■ ABOUT THIS EXERCISE: Pull every line that includes the word "index" out of the data below and copy it.

■ DATA EXTRACT:
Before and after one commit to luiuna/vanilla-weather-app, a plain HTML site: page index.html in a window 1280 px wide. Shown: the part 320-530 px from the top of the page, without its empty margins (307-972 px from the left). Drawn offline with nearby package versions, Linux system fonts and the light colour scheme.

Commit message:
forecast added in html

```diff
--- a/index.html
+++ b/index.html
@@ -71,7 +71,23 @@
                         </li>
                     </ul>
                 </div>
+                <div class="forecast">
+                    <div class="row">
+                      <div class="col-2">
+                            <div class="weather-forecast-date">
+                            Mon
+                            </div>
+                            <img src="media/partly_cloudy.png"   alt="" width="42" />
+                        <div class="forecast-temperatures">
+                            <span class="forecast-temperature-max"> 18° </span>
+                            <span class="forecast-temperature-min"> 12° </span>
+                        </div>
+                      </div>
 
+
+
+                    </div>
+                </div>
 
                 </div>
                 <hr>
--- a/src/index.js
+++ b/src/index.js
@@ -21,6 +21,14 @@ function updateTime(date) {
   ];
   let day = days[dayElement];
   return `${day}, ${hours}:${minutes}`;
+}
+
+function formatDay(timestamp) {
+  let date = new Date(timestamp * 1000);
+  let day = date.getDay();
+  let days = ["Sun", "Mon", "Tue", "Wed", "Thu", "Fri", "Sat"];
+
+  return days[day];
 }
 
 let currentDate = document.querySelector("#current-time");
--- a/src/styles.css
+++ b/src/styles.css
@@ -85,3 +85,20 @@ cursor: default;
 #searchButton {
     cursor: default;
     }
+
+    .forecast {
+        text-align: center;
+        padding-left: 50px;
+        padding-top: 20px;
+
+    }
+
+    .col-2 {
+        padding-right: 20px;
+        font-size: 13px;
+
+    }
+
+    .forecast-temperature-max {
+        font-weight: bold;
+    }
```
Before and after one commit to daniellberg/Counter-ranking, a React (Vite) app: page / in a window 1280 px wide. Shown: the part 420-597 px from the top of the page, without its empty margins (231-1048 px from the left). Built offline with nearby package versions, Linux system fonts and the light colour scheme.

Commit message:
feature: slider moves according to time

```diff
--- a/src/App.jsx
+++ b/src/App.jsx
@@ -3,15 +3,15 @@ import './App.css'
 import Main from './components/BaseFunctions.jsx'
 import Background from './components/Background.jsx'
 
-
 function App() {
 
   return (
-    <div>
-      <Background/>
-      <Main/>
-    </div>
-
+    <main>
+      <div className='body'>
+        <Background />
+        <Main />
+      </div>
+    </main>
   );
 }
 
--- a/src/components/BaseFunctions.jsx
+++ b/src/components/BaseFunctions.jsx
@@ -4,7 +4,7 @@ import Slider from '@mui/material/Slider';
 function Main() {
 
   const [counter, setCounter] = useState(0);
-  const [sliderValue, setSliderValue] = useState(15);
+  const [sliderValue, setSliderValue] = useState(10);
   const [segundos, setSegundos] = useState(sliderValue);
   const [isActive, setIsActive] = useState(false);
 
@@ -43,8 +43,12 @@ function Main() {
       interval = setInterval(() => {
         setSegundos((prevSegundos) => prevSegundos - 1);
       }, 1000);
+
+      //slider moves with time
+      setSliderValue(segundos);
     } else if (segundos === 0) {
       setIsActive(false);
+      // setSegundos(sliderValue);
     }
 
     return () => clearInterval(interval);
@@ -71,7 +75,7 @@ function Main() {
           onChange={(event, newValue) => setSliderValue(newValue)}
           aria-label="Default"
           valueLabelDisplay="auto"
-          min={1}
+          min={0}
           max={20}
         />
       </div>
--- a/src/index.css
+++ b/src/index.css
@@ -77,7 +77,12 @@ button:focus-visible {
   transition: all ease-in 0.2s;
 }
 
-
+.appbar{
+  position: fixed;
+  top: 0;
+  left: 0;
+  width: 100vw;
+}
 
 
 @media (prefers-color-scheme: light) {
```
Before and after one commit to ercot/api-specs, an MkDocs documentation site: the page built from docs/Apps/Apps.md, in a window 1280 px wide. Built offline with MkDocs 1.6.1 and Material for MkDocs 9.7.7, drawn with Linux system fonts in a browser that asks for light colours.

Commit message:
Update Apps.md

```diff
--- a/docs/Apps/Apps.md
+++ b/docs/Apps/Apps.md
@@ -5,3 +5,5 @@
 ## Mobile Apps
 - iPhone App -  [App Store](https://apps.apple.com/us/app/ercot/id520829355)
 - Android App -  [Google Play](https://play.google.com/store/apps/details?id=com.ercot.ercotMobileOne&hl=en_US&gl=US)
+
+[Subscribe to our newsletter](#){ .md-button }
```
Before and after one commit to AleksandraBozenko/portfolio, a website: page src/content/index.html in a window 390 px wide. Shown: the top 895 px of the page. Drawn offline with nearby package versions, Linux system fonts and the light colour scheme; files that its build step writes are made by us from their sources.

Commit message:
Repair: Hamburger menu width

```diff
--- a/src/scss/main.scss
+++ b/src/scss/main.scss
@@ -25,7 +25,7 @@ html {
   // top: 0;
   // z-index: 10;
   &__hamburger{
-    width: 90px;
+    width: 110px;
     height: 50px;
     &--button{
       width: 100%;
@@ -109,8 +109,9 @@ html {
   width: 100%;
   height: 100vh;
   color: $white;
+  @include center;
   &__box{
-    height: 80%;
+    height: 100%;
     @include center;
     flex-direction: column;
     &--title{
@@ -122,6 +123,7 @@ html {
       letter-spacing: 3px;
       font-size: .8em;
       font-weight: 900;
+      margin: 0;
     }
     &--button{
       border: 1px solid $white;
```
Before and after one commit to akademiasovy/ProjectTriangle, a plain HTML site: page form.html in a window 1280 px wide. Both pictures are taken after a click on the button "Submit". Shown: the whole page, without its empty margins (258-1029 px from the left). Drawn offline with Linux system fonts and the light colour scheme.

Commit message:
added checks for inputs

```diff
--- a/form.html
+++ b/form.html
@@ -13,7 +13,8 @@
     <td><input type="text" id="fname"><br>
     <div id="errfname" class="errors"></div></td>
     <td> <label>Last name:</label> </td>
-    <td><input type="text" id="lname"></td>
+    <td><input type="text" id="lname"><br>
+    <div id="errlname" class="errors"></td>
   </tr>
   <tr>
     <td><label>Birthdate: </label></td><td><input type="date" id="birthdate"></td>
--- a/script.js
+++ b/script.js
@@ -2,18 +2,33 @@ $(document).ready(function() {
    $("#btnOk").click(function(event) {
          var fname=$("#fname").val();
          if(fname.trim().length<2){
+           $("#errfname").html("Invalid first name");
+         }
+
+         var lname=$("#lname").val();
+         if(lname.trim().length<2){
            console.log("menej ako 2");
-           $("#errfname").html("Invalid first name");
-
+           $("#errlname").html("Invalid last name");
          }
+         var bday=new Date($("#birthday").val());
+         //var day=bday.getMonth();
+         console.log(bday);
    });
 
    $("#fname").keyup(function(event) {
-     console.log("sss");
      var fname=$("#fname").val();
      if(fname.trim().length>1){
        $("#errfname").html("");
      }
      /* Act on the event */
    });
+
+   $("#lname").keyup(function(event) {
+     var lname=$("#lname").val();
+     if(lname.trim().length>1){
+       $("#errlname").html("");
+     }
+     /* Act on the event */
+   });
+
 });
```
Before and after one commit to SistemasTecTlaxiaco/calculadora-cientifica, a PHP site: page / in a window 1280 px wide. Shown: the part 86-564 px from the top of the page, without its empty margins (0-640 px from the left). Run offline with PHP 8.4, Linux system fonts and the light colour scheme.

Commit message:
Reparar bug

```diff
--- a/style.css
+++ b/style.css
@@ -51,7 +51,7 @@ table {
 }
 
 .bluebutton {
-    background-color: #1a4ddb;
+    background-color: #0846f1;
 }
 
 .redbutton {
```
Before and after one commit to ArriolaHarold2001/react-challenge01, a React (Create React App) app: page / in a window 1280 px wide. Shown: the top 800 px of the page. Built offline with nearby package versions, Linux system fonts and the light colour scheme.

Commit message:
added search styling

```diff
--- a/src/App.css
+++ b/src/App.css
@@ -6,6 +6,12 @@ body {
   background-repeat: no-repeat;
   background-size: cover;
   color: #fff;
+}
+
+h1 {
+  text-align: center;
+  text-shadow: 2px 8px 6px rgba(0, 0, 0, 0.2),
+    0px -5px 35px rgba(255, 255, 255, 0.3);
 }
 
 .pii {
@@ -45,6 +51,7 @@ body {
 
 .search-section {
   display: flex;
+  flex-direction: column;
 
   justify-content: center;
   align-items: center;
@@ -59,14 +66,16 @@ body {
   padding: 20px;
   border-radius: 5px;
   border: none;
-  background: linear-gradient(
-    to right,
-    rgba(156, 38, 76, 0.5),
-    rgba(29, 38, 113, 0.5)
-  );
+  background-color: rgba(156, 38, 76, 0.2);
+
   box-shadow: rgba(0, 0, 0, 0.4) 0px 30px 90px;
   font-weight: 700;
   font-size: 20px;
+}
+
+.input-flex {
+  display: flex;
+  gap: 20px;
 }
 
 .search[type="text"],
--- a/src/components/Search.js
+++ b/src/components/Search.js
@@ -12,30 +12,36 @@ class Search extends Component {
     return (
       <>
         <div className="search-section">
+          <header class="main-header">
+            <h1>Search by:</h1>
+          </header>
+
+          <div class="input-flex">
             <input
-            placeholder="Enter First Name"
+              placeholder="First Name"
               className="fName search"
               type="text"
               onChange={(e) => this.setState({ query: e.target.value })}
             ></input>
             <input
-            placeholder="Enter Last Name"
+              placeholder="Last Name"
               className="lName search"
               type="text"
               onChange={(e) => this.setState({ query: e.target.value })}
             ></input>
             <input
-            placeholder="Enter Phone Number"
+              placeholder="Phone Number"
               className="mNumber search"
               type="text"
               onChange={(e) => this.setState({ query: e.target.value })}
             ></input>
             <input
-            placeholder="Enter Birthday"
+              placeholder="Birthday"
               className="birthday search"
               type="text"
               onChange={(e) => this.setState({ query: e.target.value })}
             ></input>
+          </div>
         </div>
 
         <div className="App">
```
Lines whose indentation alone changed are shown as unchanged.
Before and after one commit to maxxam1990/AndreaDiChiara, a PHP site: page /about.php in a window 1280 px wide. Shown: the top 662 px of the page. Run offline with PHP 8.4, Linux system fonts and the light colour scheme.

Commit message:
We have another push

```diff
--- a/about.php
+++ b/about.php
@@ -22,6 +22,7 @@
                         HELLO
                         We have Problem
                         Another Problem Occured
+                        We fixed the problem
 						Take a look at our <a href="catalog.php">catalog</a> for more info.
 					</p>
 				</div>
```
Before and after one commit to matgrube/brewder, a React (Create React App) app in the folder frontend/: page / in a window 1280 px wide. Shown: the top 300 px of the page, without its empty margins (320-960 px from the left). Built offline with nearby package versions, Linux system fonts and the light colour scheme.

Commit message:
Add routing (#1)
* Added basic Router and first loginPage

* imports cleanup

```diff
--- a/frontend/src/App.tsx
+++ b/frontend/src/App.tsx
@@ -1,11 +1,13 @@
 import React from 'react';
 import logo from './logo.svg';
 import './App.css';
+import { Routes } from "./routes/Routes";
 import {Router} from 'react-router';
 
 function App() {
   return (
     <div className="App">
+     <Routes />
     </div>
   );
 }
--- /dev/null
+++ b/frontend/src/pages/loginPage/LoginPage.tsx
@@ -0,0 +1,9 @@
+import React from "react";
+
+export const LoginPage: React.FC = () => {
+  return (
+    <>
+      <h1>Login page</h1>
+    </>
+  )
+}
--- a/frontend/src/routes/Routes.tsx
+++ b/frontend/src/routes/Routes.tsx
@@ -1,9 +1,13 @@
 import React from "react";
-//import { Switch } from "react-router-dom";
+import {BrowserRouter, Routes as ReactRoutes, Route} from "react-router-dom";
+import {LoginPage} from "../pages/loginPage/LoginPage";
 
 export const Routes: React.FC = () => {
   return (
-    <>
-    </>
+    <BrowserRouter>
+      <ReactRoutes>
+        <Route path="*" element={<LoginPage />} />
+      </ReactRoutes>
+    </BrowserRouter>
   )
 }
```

■ EXPECTED OUTPUT:
Before and after one commit to luiuna/vanilla-weather-app, a plain HTML site: page index.html in a window 1280 px wide. Shown: the part 320-530 px from the top of the page, without its empty margins (307-972 px from the left). Drawn offline with nearby package versions, Linux system fonts and the light colour scheme.
--- a/index.html
+++ b/index.html
--- a/src/index.js
+++ b/src/index.js
--- a/src/index.css
+++ b/src/index.css
Before and after one commit to AleksandraBozenko/portfolio, a website: page src/content/index.html in a window 390 px wide. Shown: the top 895 px of the page. Drawn offline with nearby package versions, Linux system fonts and the light colour scheme; files that its build step writes are made by us from their sources.
   // z-index: 10;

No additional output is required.